Since delivering the first edition (1st Ed), we have been designing a scaled-up version of the smart watering system into IoT hydroponics. The main components used in the 1st Ed are essentially the same, however, we are evolving into an advanced deep water culture (DWC) hydroponics apparatus. DWC hydroponics is effectively a method of growing plants using an aerated water reservoir, in which the roots of the plant are submerged in a water and nutrient solution.
The advantages of this advanced DWC hydroponics are:
- Accelerated growth due to efficient absorbance of nutrients and oxygen
- Negates the need for a lot of fertilisers (more environmentally friendly)
- Little maintenance required, minimal moving parts and simple assembly
- Live monitoring and control, as well as automation

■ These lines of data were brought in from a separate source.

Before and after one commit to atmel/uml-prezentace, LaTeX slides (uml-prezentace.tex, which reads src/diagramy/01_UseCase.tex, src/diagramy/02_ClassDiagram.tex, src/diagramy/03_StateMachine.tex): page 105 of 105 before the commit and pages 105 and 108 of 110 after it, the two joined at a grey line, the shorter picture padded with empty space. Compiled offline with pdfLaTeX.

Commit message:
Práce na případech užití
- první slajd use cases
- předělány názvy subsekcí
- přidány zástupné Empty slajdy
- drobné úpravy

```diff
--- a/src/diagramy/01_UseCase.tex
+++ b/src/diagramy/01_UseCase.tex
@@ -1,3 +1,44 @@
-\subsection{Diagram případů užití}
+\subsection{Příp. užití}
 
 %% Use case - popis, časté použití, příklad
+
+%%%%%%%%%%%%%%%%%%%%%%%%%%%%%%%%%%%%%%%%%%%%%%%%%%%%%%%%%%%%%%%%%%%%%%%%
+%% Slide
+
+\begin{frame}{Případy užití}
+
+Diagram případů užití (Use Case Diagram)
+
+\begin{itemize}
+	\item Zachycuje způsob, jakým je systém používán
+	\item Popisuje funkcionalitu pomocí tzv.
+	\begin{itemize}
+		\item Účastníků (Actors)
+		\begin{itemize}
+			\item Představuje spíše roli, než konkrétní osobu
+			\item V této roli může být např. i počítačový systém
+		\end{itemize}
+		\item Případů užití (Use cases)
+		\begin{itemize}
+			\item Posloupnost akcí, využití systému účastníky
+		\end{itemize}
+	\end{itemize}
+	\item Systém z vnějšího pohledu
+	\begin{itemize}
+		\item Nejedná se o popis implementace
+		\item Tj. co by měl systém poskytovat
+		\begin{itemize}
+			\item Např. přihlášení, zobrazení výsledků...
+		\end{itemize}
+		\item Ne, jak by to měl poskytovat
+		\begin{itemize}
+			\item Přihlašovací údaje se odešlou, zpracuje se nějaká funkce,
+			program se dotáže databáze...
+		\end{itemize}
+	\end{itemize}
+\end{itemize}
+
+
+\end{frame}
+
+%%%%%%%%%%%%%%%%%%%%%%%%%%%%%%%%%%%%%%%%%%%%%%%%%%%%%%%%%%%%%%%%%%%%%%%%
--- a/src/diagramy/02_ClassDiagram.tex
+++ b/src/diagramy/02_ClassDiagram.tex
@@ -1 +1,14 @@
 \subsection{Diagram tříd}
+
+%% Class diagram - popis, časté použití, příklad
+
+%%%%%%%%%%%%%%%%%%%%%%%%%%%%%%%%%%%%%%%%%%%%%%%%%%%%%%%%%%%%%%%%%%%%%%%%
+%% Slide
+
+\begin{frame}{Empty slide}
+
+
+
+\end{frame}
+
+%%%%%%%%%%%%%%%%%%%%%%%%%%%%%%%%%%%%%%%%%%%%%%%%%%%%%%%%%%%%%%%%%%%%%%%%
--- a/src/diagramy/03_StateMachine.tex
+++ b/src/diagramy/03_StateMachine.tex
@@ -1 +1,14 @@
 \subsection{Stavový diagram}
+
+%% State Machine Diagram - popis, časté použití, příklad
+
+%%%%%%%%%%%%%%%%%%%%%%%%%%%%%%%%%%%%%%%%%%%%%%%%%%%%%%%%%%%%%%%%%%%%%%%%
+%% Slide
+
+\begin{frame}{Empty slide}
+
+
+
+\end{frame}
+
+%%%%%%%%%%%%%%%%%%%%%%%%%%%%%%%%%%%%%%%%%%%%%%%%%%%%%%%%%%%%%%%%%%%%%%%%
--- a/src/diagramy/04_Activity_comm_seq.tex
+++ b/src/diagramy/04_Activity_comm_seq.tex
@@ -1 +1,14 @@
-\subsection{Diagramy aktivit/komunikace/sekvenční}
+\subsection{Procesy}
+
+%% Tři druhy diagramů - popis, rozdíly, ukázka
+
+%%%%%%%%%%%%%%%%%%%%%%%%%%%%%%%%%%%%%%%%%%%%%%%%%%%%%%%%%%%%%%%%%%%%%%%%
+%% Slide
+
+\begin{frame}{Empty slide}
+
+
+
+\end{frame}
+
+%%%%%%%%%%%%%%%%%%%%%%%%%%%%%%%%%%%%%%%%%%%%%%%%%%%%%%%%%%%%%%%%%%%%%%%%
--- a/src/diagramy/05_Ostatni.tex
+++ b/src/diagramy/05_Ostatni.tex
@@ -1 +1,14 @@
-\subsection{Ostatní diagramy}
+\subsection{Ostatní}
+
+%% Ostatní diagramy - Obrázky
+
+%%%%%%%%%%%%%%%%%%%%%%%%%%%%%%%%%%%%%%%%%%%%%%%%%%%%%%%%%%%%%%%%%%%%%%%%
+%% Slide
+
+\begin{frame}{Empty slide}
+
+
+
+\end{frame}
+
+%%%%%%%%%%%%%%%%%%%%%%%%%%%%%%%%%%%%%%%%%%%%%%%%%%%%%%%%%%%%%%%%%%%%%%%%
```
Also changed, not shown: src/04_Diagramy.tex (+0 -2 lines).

Using the principles described above, climate-friendly & resilient tomatoes will be grown.
There is no denying that the global climate crisis has a significant impact on water scarcity, with water shortages and droughts being more prevalent in areas of the world due to extreme weather events. Hydroponic gardening is extremely climate friendly in that it requires far less footprint than typical gardening, uses up to 80-90% less water, produces higher yields, does not require soil or many fertilisers, and crops can be grown at any time of the year, as well as any location, reducing carbon emissions from transportation. In terms of climate resiliency, this project aims to address the following challenges.
1. Water Consumption
Water is an extremely vital resource and with time, ways to preserve water and use it more sustainably need to be explored. 23-40% of household water is accounted for from outdoor use, with the highest water usage being associated with lawns, most vegetables and fruit trees. A lot of water is wasted in handheld watering due to
- Water reaching the wrong spot of the plant
- Oversupplying the plant with water
- Watering at the wrong time of day
- Poor management of soil
Of course, there are efficient sprinkler and irrigation systems (which the 1st Ed of this achieved), however, they're only known to use 30 to 70% less water than conventional sprinklers and watering systems. Furthermore, sprinklers cannot be used in windy climates. Drip irrigation systems are also prone to plastic degradation from the sun, which can affect soil and fertilisers, as well as requires precise installation. Irrigation systems also risk water losses through seepage and percolation in surface irrigation and evaporation in sprinkler irrigation (dependent on discharge, temperature and humidity).
As such, the IoT hydroponics project will address the issue of poor water conservation as there are extremely minimal water losses in DWC hydroponics.
2. Fertiliser Use and Soil
It's known that fertilisers are the main nutrient (nitrogen, phosphorus and potassium) source for plants. In conventional farming, nitrates are easily leached from the soil and phosphorus can also be lost from the soil by erosion and high rainfall. Leaching through soil leads to health hazards (especially if groundwater is supplying utilities) and contributes to an acidic environment. Unfortunately, acidic soils may cause nutrient uptake to become unavailable, leading to nutrient deficiencies in plants and therefore causing sickness and even death.
Eutrophication and...Read more »